to telling the story. I'm sure many would disagree,
but I think gratuitous sex is boring.
Danielle, you play Peg Franklin, who in the film is
a musician. Since you already have quite a name in music,
were you ever worried that playing a musician would
affect you being taken seriously as an actress?
Egnew: Oh no, I’ve never worried about
that. My background was in acting long before I was
ever a rock star! (Laughs) I’m actually very honored
that Susan and Lane wanted to feature as much of my
music in the film as they did! Music is a huge part
of who I am as a performer, and I don’t think
that it negates my effectiveness as an actor. That’s
like saying a tri-athlete’s ability to run the
20 mile marathon takes away from their ability to swim
the English Channel! It just doesn’t make any
sense. One creative aptitude feeds the other.
You are also a Producer on this film. Did you find that
your role as a Producer interfered with the process
of simply being an actress?
Not at all. I’m used to multi-tasking. In fact,
I sort of break down if I don’t. Producing is
all about organization and follow-through. There is
also a time and place for that organization, and when
you’re sitting in the make-up chair with your
eyes closed focusing on your character before one of
your biggest emotional scenes in the film, that’s
not the time to worry about how the Dolby version of
the DVD is going to be mixed. Discernment is 9/10ths
of being an effective actor/producer.
Director Susan Turley requested a large amount of music
from your Pope Jane album catalogue for use in Changing
Spots. In addition, you are also composing the film
Yes, and I am thrilled, absolutely thrilled that I have
a chance to do that. One of my greatest joys is composing
orchestral scores, and there isn’t much room in
pop radio for that! (Laughs)
You, Lane West, Susan Turley and Executive Producer
Cynthia Rush all seem very unified on this film, and
that team chemistry is very hard to find in entertainment.
What is your secret?
I don’t think there is a secret past the fact
that all of us have a profound respect for one another
as professionals, and that type of respect is the breeding
ground for terrific, successful art. Not to mention,
we’re all extremely good friends, so we knew what
to expect from each other’s temperaments going
into the picture, and that helps enormously when in
the throws of the sometimes freakishly stressful environment
that filming creates. We all have such different strengths.
That type of camaraderie reminds me of being in a band!
(Laughs) I would do ten thousand more films with these
gals, and each one would be a tremendous joy.
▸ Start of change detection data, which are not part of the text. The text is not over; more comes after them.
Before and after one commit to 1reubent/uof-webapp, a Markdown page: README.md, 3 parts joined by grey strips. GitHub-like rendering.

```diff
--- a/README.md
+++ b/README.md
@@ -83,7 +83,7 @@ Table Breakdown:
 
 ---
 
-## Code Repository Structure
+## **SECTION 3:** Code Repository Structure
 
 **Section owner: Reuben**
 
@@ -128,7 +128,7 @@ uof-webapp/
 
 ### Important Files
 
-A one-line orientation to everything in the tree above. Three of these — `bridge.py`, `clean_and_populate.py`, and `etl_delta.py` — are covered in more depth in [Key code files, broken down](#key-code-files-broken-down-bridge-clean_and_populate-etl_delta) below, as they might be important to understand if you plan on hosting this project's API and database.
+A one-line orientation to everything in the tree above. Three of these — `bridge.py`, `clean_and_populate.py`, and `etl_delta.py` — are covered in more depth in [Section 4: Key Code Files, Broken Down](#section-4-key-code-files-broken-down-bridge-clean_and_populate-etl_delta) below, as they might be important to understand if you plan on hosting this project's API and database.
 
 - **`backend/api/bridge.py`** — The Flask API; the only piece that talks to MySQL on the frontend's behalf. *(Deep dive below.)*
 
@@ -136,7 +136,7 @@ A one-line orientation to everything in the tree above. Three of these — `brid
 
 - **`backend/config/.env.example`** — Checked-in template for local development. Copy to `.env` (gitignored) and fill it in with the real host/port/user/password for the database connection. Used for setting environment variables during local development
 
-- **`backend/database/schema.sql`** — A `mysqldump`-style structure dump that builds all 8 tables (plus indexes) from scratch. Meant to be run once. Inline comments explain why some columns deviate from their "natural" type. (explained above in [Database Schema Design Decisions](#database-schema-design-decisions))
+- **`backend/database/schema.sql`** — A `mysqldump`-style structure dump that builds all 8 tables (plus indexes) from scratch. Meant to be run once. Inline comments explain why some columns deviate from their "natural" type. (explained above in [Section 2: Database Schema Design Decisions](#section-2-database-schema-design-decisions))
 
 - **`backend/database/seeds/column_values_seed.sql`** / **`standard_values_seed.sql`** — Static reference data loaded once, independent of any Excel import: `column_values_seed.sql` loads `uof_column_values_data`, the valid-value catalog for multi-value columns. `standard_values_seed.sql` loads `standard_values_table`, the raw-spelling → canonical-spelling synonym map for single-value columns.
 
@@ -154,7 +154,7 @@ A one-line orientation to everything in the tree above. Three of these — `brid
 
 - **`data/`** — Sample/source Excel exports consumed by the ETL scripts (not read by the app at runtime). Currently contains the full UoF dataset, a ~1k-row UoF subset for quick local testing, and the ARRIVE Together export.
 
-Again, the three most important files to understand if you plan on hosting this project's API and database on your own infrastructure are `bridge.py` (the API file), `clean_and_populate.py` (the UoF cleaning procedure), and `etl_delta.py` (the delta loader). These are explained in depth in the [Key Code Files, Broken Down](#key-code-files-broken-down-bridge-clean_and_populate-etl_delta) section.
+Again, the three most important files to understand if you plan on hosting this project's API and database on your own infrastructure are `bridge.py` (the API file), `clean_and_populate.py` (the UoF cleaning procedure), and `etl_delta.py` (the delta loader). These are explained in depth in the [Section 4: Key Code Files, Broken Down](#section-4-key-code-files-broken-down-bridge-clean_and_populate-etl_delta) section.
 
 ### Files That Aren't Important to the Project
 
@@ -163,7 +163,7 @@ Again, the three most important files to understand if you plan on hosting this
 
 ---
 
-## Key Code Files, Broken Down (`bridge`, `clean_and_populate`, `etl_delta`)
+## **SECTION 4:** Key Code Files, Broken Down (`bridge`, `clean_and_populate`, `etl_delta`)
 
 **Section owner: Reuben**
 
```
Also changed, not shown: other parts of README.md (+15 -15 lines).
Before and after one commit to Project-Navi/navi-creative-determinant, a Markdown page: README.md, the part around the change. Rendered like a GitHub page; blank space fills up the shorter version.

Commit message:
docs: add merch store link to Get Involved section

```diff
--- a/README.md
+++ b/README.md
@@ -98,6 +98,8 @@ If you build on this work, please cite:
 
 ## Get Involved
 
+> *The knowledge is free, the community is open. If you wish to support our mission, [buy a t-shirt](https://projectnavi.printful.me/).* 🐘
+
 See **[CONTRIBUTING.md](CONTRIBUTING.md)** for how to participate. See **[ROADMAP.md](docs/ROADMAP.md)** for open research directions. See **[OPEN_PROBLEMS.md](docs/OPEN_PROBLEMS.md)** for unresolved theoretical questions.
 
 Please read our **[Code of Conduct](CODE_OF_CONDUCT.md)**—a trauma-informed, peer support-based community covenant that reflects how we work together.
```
Spots is scheduled for release in June 2006. For more
information, to view film photos or the trailer, or
to watch for a listing of release dates in your area,
make sure to bookmark the official website in your browser,